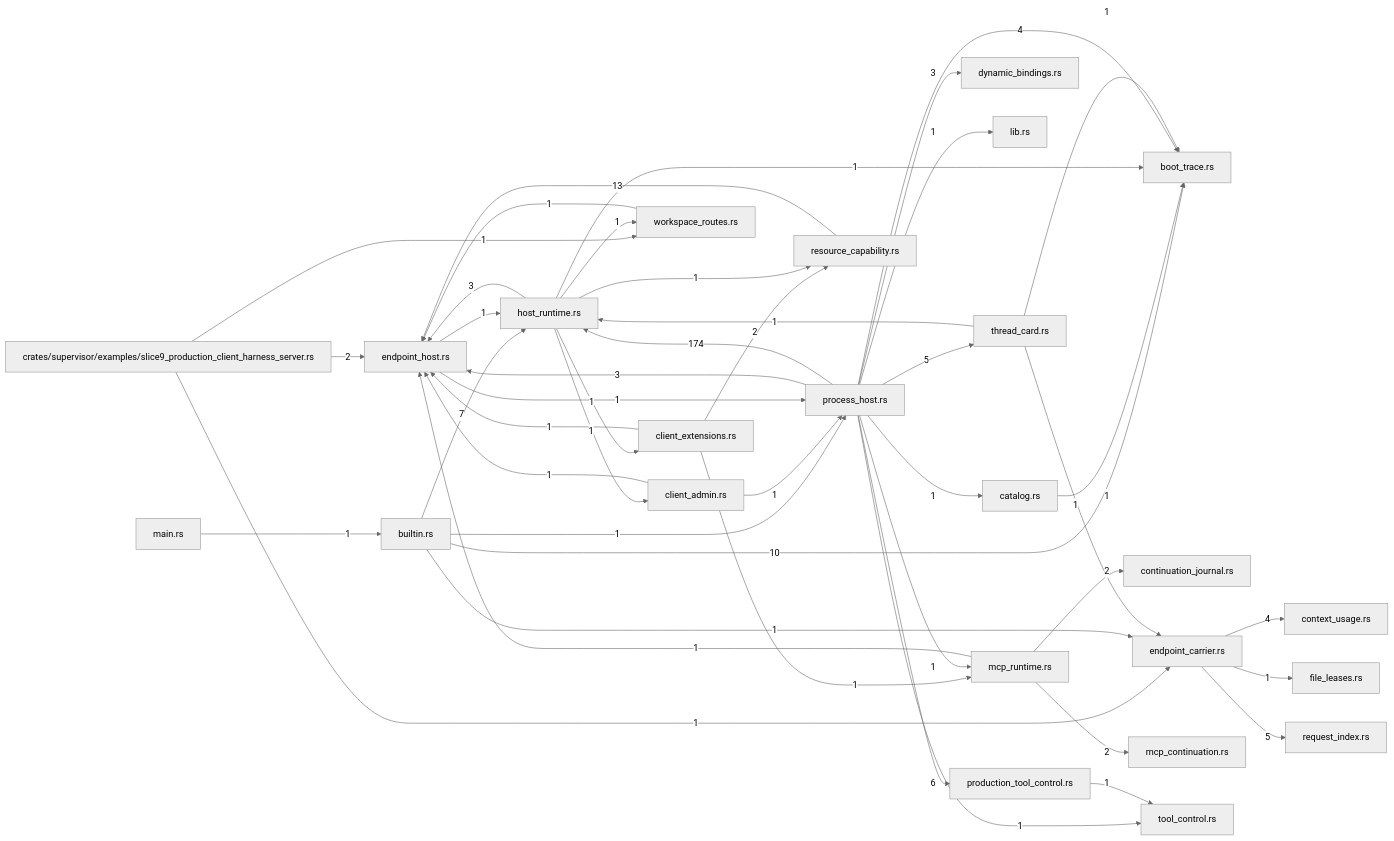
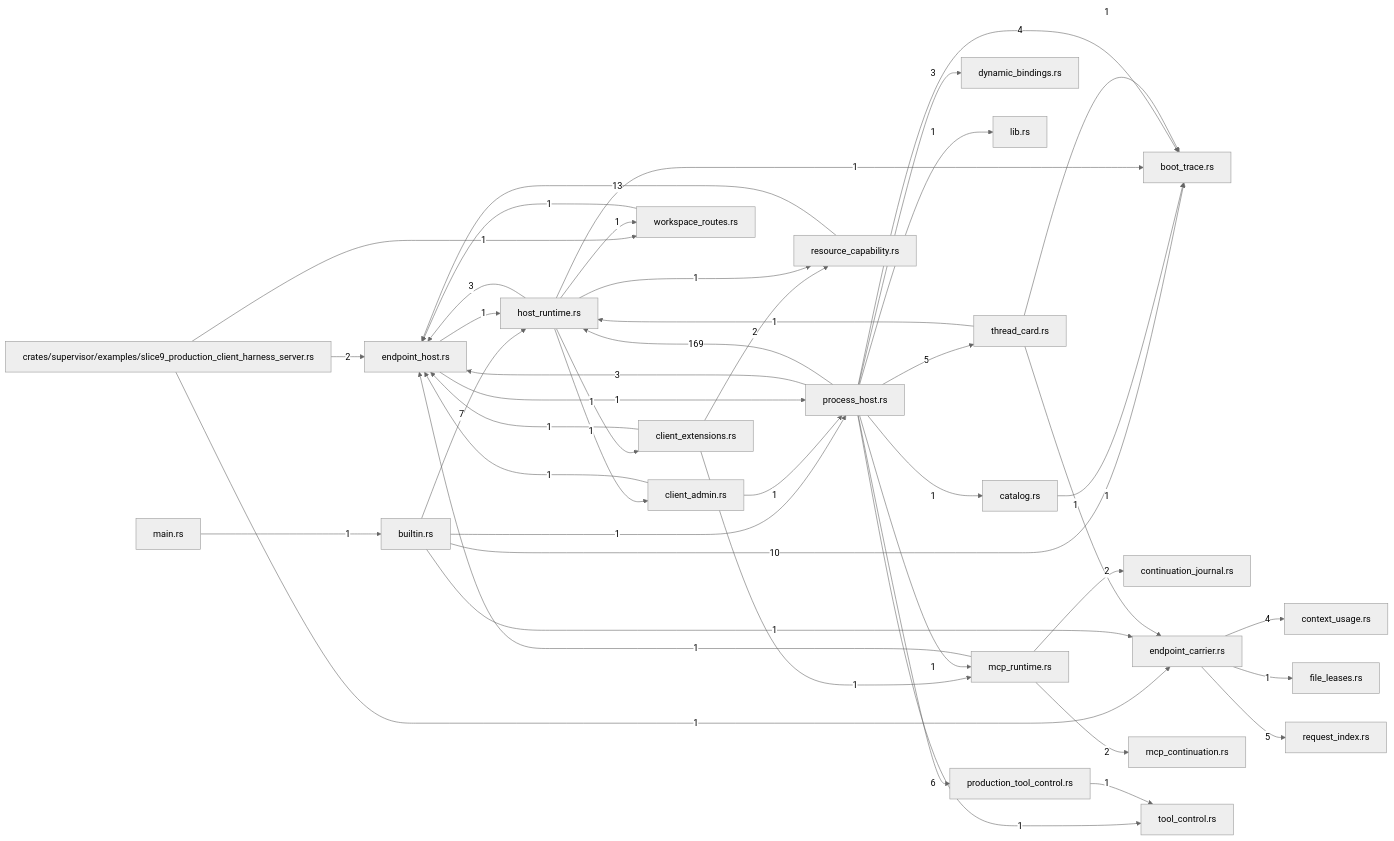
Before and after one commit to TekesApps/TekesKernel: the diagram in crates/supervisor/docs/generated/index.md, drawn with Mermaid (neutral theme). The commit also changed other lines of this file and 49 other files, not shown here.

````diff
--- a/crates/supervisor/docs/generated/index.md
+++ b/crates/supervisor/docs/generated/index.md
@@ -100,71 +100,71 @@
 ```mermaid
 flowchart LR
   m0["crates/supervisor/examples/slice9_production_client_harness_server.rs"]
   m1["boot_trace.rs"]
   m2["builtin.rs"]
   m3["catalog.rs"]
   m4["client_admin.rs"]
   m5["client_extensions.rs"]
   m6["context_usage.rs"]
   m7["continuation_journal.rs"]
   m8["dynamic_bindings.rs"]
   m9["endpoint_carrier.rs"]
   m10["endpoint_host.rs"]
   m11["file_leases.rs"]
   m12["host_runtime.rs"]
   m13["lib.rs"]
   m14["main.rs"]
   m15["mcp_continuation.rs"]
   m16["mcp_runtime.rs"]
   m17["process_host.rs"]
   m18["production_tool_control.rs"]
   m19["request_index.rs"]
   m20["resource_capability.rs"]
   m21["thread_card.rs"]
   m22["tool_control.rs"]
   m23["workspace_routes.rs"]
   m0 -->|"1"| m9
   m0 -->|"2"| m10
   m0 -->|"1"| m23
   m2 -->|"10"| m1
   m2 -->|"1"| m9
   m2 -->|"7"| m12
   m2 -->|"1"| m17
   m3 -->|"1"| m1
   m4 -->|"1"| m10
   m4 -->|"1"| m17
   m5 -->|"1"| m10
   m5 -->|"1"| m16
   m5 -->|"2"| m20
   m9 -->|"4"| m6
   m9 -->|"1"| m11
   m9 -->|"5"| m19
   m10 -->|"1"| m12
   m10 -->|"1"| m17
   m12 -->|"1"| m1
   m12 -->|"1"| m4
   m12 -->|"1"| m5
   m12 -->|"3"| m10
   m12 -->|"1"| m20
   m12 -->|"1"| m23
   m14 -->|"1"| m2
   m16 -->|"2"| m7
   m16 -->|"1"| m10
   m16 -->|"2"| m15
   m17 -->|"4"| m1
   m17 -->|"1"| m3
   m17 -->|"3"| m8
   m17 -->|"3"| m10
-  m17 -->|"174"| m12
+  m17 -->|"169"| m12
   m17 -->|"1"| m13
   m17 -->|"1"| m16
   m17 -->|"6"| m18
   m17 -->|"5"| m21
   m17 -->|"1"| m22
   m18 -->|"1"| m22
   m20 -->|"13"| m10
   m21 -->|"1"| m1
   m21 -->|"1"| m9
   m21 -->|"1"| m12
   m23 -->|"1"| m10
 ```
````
-----
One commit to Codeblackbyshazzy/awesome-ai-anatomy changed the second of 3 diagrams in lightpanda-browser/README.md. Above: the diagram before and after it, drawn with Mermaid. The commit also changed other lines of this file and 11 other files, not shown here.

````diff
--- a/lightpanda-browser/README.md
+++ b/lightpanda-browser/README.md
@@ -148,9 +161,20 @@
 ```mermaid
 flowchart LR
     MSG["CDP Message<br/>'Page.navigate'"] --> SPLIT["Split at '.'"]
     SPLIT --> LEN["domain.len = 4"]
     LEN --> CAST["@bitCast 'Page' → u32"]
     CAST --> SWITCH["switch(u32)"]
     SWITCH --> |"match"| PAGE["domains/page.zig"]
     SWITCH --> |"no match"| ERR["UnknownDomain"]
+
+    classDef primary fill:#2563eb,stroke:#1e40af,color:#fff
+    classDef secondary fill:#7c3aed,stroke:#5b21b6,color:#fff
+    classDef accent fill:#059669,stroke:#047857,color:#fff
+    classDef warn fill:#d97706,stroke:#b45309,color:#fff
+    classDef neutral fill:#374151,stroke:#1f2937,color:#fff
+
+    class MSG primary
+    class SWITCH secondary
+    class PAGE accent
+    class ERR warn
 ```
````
-----
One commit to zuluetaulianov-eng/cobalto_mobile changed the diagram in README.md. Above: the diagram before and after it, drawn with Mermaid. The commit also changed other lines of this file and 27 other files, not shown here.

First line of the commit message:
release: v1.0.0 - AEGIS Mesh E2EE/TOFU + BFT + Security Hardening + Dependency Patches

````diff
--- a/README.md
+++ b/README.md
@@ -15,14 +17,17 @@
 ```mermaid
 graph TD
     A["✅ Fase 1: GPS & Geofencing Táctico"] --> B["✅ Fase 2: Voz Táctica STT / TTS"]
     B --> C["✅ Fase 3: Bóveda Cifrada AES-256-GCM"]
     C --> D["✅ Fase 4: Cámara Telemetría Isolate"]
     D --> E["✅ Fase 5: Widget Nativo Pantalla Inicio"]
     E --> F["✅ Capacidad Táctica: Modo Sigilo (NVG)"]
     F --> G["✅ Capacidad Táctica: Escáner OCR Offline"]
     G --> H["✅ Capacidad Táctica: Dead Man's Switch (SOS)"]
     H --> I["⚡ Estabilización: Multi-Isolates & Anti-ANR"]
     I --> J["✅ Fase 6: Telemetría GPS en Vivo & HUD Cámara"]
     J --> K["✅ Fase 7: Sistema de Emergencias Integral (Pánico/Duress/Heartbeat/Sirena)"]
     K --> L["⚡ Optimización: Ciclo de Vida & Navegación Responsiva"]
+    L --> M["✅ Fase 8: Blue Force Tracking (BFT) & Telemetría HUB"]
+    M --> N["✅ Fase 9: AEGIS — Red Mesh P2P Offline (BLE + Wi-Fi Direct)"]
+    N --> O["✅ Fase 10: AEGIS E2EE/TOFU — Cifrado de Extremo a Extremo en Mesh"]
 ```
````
-----
**The task:** The answer must be a single number: how many lines of the entries contain "Capacidad".

**Output of the exercise:** 3